The ballast was designed to make the best of the original coil installation. Many later models use no ballast and were designed that way. A coils primary resistance has to be matched to the condenser that is being used and a ballast resistor is usually put there to better control the current to the system depending on the voltage applied to it.

As far as having an internal resistor, the primary winding in a coil is a resistor of sorts wound around another coil of secondary windings to form an inductor. Induction coils are rated by their primary resistance.

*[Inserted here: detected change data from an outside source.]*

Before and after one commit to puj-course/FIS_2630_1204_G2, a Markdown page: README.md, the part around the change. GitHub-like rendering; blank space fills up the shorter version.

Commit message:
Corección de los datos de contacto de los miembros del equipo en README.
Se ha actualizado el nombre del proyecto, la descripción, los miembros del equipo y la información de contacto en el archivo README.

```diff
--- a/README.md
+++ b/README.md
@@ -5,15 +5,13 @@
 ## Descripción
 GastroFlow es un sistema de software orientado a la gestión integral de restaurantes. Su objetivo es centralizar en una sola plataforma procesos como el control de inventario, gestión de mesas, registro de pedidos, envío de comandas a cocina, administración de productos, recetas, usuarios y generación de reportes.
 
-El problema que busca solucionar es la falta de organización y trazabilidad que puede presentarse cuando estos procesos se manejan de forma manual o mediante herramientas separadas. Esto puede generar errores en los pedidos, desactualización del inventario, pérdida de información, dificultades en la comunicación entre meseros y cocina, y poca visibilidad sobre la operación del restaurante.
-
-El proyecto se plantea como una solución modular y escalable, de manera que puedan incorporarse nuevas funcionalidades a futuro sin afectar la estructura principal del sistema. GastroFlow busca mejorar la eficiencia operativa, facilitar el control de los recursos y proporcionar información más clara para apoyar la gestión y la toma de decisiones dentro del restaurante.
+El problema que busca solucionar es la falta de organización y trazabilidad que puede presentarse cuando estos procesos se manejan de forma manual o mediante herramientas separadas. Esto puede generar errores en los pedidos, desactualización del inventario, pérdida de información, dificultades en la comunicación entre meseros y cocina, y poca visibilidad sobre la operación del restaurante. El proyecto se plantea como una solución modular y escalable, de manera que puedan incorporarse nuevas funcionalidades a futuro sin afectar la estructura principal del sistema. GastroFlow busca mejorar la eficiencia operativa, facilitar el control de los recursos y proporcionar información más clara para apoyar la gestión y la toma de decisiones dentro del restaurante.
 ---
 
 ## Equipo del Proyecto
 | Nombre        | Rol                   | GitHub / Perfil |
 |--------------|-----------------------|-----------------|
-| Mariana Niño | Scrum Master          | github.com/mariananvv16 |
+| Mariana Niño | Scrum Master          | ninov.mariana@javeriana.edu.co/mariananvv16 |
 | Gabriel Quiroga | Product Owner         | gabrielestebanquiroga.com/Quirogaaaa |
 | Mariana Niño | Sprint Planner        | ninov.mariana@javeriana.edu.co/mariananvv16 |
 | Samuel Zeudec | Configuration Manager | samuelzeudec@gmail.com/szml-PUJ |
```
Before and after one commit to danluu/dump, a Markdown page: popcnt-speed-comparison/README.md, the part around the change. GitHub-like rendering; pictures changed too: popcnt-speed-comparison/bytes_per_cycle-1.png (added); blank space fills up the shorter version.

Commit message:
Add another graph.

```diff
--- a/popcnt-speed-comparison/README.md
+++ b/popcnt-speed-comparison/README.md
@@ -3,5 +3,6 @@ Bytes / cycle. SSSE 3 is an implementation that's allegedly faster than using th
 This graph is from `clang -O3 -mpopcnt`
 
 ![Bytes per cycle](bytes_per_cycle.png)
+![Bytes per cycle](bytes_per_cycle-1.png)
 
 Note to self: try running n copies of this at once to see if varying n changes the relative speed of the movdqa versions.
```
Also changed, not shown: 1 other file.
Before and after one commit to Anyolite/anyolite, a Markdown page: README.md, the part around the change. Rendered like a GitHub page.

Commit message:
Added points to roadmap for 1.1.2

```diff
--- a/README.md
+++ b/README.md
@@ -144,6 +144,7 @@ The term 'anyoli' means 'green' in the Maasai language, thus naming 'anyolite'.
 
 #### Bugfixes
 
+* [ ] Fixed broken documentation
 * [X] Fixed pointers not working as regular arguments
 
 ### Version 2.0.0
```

THere are a lot of threads on this board about coils if you run a search and check them out.

Kerby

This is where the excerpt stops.